Supermarine Seafire

Derived from the famous Spitfire, Supermarine Seafires went into mass production in November 1944 and were designed for operation as aircraft carriers, with tailhooks, attachments for catapult use, and later, folding wings for below-deck storage.

A total of 35 Seafires served with the RCN from 14 March 1946 – 29 April 1954. They were flown operationally by the 803 and 883 squadrons from the Warrior and from RCNAS Shearwater, the Naval Air lodger unit at the Air Force station Dartmouth. The Seafire is extremely rare today – of the 2,408 manufactured in total, all but eight were destroyed in combat or scrapped. The plane on display is one of only two surviving Mk XVs.

The Griffon VI engine used in this plane was manufactured by Rolls-Royce; though more famous for their luxury cars, they became a major player in the aeronautics world during the Battle of Britain with the demand for their Merlin engine used in Spitfires and Hawker Hurricanes. The Griffon engine was named after a bird of prey, the griffon vulture.

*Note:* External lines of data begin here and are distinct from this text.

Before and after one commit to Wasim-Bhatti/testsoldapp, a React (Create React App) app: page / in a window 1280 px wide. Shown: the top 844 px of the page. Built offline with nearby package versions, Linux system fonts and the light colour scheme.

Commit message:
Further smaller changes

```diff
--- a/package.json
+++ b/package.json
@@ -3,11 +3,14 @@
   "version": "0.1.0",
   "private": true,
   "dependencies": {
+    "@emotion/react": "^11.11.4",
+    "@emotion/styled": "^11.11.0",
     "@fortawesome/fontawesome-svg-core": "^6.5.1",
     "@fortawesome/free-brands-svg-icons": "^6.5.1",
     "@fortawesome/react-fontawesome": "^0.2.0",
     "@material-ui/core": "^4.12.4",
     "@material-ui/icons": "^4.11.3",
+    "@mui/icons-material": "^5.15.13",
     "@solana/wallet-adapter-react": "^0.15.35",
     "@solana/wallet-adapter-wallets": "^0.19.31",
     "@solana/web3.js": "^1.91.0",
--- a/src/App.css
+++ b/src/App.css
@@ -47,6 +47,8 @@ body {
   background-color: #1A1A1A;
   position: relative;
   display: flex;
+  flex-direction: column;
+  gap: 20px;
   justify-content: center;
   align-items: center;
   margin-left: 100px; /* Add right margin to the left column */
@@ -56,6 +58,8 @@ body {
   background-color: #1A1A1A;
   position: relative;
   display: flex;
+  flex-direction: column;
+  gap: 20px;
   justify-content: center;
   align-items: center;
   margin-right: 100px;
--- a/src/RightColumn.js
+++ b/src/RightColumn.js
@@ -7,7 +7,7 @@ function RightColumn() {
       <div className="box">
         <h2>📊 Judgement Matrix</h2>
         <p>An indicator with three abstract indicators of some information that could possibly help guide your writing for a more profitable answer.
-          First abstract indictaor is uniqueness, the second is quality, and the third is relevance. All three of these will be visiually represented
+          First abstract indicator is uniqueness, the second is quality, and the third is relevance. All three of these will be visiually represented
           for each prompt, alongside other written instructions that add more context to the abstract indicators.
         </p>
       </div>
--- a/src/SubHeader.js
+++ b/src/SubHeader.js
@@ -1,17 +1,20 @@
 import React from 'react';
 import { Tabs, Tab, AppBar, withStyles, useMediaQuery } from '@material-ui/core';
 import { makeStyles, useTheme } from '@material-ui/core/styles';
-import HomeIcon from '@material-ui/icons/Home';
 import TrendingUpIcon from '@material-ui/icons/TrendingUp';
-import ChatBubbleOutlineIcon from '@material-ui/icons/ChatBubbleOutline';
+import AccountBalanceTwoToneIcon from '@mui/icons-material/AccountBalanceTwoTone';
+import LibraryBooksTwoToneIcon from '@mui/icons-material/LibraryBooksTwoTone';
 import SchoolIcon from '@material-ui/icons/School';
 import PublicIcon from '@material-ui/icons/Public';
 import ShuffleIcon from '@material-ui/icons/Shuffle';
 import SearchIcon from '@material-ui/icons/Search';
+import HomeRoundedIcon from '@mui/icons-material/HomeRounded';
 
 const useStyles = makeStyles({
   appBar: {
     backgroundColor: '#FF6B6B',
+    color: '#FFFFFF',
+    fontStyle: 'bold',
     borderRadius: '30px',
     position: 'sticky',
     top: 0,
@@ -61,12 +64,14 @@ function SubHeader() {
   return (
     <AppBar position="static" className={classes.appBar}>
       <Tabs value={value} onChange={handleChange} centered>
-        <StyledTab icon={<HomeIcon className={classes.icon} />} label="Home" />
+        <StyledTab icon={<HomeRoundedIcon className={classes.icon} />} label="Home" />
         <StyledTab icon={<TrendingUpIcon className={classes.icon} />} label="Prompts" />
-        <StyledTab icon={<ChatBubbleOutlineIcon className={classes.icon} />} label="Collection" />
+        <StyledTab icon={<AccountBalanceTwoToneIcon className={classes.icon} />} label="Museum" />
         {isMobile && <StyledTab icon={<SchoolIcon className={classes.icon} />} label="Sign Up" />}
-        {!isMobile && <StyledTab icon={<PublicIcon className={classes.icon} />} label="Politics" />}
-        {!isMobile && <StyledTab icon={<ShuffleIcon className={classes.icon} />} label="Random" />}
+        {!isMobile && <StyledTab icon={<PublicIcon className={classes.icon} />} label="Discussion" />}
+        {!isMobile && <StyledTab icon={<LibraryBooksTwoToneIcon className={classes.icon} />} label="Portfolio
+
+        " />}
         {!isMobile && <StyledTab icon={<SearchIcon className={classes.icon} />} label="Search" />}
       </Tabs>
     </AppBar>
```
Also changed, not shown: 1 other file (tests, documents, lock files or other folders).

Bae Systems - Vickers Supermarine Seafire
Youtube - 1962, Sea Fury and Seafire Aircraft at SAIT, Calgary AB